Sumo has managed to survive with its formalized ritual and traditional etiquette intact making it unique among sports.
On each day of the tournament immediately before the maku-uchi matches are scheduled, the colorful dohyo-iri or "entering the ring" ceremony takes place. Down one aisle in reverse order of their rank comes one team of maku-uchi rikishi wearing kesho-mawashi (ceremonial aprons). These aprons made of silk and hemmed with gold fringe cost anywhere from 400,000 to 500,000 Yen (4,000-5,000 USD).
The rikishi climb into the dohyo and go through a short ritual ancient in sumo tradition after which they depart to be followed by the other team entering from the opposite aisle to repeat the ritual.

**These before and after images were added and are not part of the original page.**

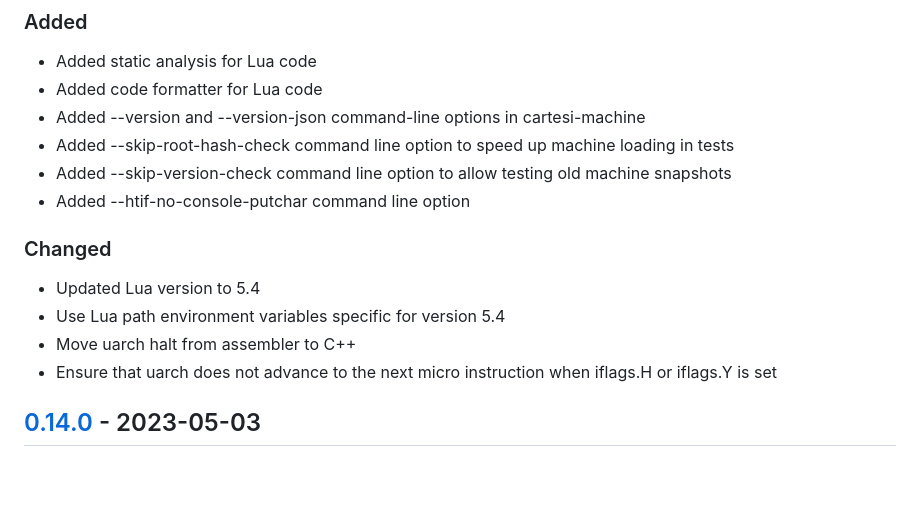
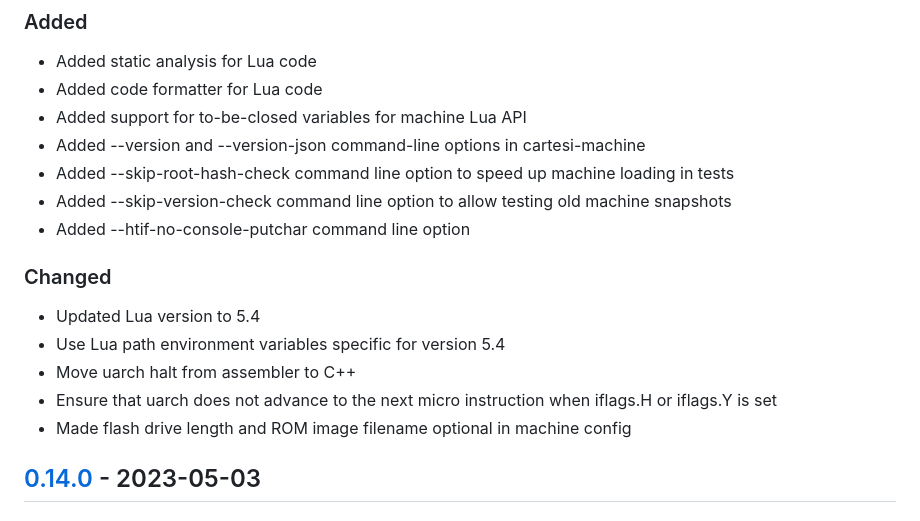
Before and after one commit to cartesi/machine-emulator, a Markdown page: CHANGELOG.md, the part around the change. Rendered like a GitHub page; blank space fills up the shorter version.

```diff
--- a/CHANGELOG.md
+++ b/CHANGELOG.md
@@ -15,6 +15,7 @@ and this project adheres to [Semantic Versioning](https://semver.org/spec/v2.0.0
 
 - Added static analysis for Lua code
 - Added code formatter for Lua code
+- Added support for to-be-closed variables for machine Lua API
 - Added --version and --version-json command-line options in cartesi-machine
 - Added --skip-root-hash-check command line option to speed up machine loading in tests
 - Added --skip-version-check command line option to allow testing old machine snapshots
@@ -26,6 +27,7 @@ and this project adheres to [Semantic Versioning](https://semver.org/spec/v2.0.0
 - Use Lua path environment variables specific for version 5.4
 - Move uarch halt from assembler to C++
 - Ensure that uarch does not advance to the next micro instruction  when iflags.H or iflags.Y is set
+- Made flash drive length and ROM image filename optional in machine config
 
 ## [0.14.0] - 2023-05-03
 ### Added
```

Earlier in the day the juryo perform a similar ceremony before their matches.
The leading roles in the dohyo-iri are reserved for the yokozuna who have not taken part in the ceremony up to now. A yokozuna comes down the aisle attended by a senior gyoji (referee) and two maku-uchi rikishi in kesho-mawashi with one bearing a sword.
Over his kesho-mawashi the yokozuna wears a massive braided hemp rope weighing from 25-30 pounds tied in a bow at the back and ornamented in the front with strips of paper hanging in zigzag patterns.
This is a familiar religious symbol in Japan. It can be found hanging in Shinto shrines and in the home over the "shelf of the gods where offerings are made at New Year.
While the gyogi and the two attendants crouch in the dohyo, the yokozuna performs the dohyo-iri (a ceremony with the greatest dignity). After first clapping his hands together to attract the attention of the gods, he extends his arms to the sides and turns the palms upward to show he concealing no weapons.
Then at the climax, he lifts first one leg to the side high in the air, then the other, bringing each down with a resounding stamp on the ground symbolically driving evil from the dohyo. The crowd really gets into ceremony, and it is quite an exciting spectacle.
Next Part IV-The Gyoji (referee) and the judges & the Shikiri